§ **Task objective**:
Write out every line below again exactly as it stands, skipping each image.

§ **Records to process**:
::::::::::

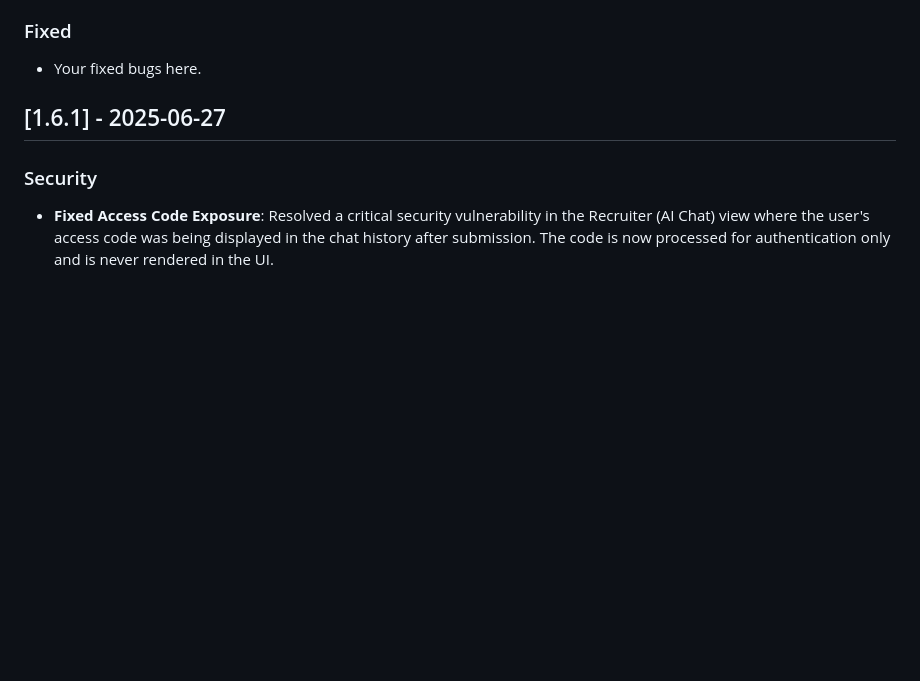
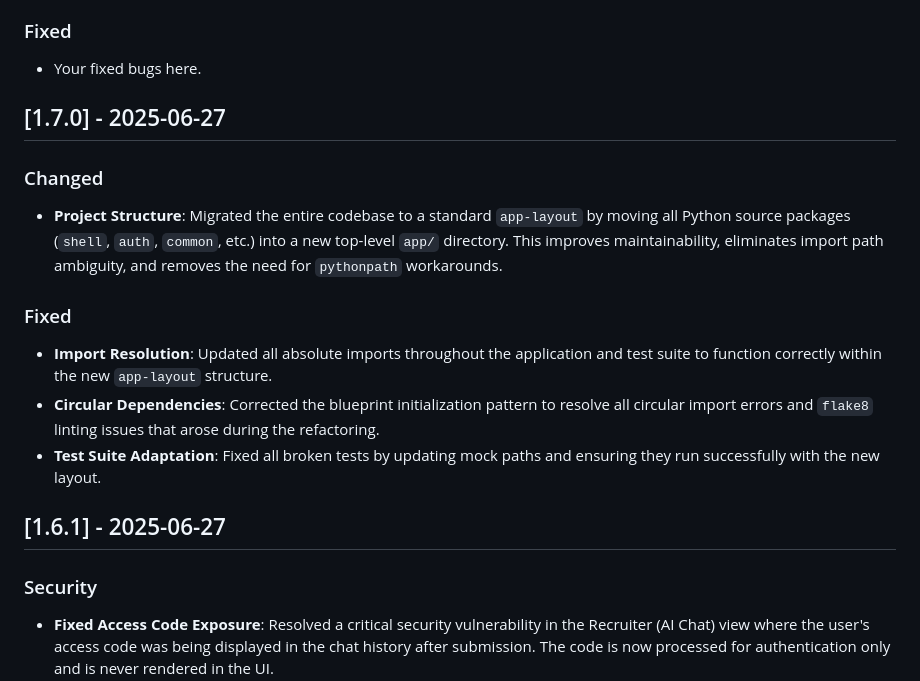
Before and after one commit to PPeitsch/porfolio, a Markdown page: CHANGELOG.md, the part around the change. Drawn GitHub-style; blank space fills up the shorter version.

Commit message:
docs: update changelog for version 1.7.0

```diff
--- a/CHANGELOG.md
+++ b/CHANGELOG.md
@@ -15,6 +15,17 @@ and this project adheres to [Semantic Versioning](https://semver.org/spec/v2.0.0
 
 ### Fixed
 - Your fixed bugs here.
+
+
+## [1.7.0] - 2025-06-27
+
+### Changed
+- **Project Structure**: Migrated the entire codebase to a standard `app-layout` by moving all Python source packages (`shell`, `auth`, `common`, etc.) into a new top-level `app/` directory. This improves maintainability, eliminates import path ambiguity, and removes the need for `pythonpath` workarounds.
+
+### Fixed
+- **Import Resolution**: Updated all absolute imports throughout the application and test suite to function correctly within the new `app-layout` structure.
+- **Circular Dependencies**: Corrected the blueprint initialization pattern to resolve all circular import errors and `flake8` linting issues that arose during the refactoring.
+- **Test Suite Adaptation**: Fixed all broken tests by updating mock paths and ensuring they run successfully with the new layout.
 
 
 ## [1.6.1] - 2025-06-27
```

::::::::::

§ **Response to the task**:
Before and after one commit to PPeitsch/porfolio, a Markdown page: CHANGELOG.md, the part around the change. Drawn GitHub-style; blank space fills up the shorter version.

Commit message:
docs: update changelog for version 1.7.0

```diff
--- a/CHANGELOG.md
+++ b/CHANGELOG.md
@@ -15,6 +15,17 @@ and this project adheres to [Semantic Versioning](https://semver.org/spec/v2.0.0
 
 ### Fixed
 - Your fixed bugs here.
+
+
+## [1.7.0] - 2025-06-27
+
+### Changed
+- **Project Structure**: Migrated the entire codebase to a standard `app-layout` by moving all Python source packages (`shell`, `auth`, `common`, etc.) into a new top-level `app/` directory. This improves maintainability, eliminates import path ambiguity, and removes the need for `pythonpath` workarounds.
+
+### Fixed
+- **Import Resolution**: Updated all absolute imports throughout the application and test suite to function correctly within the new `app-layout` structure.
+- **Circular Dependencies**: Corrected the blueprint initialization pattern to resolve all circular import errors and `flake8` linting issues that arose during the refactoring.
+- **Test Suite Adaptation**: Fixed all broken tests by updating mock paths and ensuring they run successfully with the new layout.
 
 
 ## [1.6.1] - 2025-06-27
```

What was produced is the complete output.